Figure 10-9 shows two RC filters used to absorb
the transient interference resulting from the opening
of a relay field. In circuit A, the value of Ra should be
low enough to provide a resistance path to ground less
than the line impedance and high enough to lower the
Q sufficiently. The capacitor should be at least 0.25
µF with a voltage rating several times the lone
voltage. Circuit B has the advantages of reducing the
capacitor and coil leads to absolute minimum and
reducing the relay field current. It has the
disadvantage of carrying the dc coil current. Normal
values of each resistance (Rb) in circuit B is 5 percent
of the dc resistance of the coil. The capacitor is
normally 0.25 µF. Circuit B serves as both a damping
load and a high-loss transmission line.
Filtering of radio interference is done by means of
an inductor inserted in series with the ac power
source. The inductor offers negligible impedance to
the ac or power-line frequency and an increasingly
high impedance to transient interference as frequency
is increased. Combinations of inductance and
capacitance are widely used to reduce both broadband
and narrow-band interference.
Filters used to reduce radio interference trans-
missions are available in the Navy supply system.
The filters come in a large variety of types and sizes.
Filters are classified as to their frequency charac-
teristics-namely, low-pass, high-pass, bandpass, and
Filters are also classified as to their appli-
cations-namely, power-line, antenna, and audio
filters. The type most often used in aircraft is the
low-pass, power-line filter.
A low-pass filter is used in an aircraft to
power leads coming from interference sources.
filter prevents the transmission of interference
voltages into the wiring harness, and blocks
transmission or reception of radio-frequency energy
above a specified frequency.
The ideal low-pass filter has no insertion loss at
frequencies below its cutoff frequency, but has an
infinite insertion loss at all higher frequencies.

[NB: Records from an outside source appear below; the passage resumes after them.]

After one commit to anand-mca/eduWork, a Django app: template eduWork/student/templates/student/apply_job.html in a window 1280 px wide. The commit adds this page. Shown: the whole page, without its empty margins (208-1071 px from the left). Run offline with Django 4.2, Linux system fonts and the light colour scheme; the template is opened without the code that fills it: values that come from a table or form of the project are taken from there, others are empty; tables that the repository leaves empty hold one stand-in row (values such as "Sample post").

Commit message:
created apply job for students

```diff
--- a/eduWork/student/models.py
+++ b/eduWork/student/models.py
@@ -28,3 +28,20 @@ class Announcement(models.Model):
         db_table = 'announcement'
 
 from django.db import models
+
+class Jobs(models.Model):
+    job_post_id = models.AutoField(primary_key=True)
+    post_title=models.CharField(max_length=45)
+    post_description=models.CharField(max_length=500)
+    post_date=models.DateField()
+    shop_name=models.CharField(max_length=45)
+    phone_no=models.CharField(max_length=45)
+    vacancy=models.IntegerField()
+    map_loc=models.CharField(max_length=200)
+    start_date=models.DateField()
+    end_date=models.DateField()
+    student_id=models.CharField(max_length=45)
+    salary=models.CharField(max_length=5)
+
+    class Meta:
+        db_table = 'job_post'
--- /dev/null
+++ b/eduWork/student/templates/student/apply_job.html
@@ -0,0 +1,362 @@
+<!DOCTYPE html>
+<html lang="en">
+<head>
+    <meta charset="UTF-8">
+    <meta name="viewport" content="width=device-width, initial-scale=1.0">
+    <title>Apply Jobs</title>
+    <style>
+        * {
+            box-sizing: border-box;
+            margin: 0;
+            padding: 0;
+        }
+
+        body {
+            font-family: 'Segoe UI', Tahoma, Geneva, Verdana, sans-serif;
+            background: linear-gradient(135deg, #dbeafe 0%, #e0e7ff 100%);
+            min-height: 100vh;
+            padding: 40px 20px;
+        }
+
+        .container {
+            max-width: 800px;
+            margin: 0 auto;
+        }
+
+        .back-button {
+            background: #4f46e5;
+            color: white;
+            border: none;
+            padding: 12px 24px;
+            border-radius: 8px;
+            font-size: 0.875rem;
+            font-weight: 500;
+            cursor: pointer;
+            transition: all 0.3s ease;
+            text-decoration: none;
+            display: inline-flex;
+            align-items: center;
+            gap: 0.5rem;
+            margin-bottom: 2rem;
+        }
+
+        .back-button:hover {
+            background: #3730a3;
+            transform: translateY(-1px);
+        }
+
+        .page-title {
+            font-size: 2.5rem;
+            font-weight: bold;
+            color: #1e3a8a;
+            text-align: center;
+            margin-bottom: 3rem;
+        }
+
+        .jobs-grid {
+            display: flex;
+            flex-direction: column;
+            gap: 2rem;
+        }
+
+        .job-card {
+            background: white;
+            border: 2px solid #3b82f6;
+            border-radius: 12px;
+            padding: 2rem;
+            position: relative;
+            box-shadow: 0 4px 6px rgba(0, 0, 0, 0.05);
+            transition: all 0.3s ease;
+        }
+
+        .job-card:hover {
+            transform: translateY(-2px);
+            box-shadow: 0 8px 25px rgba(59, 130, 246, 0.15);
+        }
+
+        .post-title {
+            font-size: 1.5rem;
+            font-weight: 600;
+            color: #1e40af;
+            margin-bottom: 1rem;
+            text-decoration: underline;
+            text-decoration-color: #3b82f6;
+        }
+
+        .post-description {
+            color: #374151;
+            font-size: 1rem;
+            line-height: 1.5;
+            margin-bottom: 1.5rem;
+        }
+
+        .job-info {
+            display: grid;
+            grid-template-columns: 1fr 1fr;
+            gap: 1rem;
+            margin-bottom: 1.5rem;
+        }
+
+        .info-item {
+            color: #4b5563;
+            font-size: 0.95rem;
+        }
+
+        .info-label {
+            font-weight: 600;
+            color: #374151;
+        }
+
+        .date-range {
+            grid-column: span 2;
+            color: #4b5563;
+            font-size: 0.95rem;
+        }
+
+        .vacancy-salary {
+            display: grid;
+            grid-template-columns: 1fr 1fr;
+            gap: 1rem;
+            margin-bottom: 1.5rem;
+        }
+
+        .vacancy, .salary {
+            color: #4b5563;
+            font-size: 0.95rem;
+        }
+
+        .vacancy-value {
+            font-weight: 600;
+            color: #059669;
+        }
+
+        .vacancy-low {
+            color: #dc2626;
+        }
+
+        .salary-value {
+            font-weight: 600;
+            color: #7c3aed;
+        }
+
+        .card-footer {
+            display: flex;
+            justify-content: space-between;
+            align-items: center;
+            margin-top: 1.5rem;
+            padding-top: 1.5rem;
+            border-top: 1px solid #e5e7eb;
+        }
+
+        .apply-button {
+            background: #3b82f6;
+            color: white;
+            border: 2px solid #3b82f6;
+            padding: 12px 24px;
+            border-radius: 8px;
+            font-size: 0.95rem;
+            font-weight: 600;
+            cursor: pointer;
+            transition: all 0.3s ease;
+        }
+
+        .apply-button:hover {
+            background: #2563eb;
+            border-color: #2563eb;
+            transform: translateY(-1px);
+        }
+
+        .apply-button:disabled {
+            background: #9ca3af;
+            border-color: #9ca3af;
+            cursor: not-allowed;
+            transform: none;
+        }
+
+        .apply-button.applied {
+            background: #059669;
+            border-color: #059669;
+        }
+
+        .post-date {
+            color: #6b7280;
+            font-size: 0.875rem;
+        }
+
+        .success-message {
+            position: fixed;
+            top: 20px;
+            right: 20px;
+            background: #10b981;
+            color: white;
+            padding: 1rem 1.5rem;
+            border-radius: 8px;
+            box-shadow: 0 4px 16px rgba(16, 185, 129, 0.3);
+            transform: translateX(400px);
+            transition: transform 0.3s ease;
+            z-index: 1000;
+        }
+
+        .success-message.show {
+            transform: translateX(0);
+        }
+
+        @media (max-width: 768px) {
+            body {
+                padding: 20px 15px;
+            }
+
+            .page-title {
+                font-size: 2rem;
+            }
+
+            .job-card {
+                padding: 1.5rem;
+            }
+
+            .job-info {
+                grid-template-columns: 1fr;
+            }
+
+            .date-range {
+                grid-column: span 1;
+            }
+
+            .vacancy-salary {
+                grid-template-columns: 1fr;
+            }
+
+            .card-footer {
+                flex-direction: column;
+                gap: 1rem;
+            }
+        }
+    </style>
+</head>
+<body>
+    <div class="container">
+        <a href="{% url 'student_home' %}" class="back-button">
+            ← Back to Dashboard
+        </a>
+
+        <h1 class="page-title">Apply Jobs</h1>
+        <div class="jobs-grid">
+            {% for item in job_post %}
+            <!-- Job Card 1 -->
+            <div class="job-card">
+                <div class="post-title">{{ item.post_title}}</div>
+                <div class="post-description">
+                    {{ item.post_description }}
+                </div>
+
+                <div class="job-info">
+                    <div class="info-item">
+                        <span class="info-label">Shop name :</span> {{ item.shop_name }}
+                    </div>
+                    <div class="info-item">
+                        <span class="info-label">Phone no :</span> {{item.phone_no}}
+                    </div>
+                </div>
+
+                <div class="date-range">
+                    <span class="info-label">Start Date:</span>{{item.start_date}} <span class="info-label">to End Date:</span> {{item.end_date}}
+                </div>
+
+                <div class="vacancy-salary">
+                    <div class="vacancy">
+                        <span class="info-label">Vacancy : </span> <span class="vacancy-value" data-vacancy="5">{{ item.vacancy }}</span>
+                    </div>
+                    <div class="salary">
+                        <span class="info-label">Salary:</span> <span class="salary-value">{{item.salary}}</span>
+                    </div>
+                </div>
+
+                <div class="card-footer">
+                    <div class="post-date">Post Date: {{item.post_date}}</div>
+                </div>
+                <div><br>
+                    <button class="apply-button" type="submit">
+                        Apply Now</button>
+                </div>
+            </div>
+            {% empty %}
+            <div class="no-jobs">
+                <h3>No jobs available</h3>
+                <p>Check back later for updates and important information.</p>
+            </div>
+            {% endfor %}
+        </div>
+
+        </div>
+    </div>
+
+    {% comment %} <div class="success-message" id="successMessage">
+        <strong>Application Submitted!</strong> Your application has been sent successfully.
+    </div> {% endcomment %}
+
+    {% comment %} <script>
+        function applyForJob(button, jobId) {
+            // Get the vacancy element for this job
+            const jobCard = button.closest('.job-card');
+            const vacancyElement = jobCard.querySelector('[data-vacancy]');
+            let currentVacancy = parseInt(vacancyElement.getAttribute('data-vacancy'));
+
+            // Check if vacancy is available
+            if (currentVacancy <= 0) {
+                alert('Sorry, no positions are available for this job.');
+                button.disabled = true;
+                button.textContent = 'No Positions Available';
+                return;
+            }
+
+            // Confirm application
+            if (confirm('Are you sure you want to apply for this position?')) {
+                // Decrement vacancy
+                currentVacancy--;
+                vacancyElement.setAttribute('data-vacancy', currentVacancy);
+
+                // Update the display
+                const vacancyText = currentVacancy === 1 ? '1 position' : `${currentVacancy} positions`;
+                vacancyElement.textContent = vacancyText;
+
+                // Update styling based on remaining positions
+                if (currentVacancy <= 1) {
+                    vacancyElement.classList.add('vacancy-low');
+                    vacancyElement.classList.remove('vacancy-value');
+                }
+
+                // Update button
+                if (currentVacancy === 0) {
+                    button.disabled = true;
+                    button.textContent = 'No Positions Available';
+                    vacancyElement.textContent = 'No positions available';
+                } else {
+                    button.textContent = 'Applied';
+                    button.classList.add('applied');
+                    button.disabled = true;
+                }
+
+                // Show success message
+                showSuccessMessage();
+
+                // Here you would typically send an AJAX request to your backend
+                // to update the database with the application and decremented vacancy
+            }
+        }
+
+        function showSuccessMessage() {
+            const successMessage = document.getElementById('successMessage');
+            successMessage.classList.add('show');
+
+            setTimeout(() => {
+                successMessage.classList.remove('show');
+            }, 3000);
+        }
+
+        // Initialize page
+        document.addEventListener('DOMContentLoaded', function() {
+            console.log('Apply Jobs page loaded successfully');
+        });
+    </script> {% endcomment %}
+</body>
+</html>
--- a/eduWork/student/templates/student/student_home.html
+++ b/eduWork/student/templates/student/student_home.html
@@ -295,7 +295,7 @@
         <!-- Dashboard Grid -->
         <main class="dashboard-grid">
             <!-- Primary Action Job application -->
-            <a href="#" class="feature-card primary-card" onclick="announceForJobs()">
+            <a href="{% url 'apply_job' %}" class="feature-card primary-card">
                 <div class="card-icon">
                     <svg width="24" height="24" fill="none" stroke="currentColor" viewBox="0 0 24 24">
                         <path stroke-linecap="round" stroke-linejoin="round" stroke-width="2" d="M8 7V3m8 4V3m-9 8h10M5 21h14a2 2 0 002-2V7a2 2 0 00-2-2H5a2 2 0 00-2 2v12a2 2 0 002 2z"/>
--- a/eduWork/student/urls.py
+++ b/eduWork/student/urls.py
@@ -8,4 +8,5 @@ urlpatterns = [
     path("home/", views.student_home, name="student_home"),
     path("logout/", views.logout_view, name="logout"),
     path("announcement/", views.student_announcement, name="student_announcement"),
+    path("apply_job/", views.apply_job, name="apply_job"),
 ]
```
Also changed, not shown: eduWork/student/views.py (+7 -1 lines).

Practical filters fall short of the ideal in three ways.
First, a filter of acceptable physical size and weight
has some insertion loss, even under dc conditions.
Second, because of the lack of a pure inductor, the
transition from low to high impedance is gradual
instead of abrupt. Third, the impedance is held to a
finite value for the same reason.
compares the insertion loss of a typical low-pass filter
with that of the hypothetical ideal filter.
Figure 10-11 shows the arrangement and typical
parameters of a low-pass filter that has a design cutoff
frequency of 100 kHz. Inductor L must carry load
current. It must be wound of wire large enough that
Its dc insertion loss is negligible. Therefore, filters
are rated as to maximum current. The capacitors C1
Figure 10-10.-Insertion loss curve of a low-pass power-line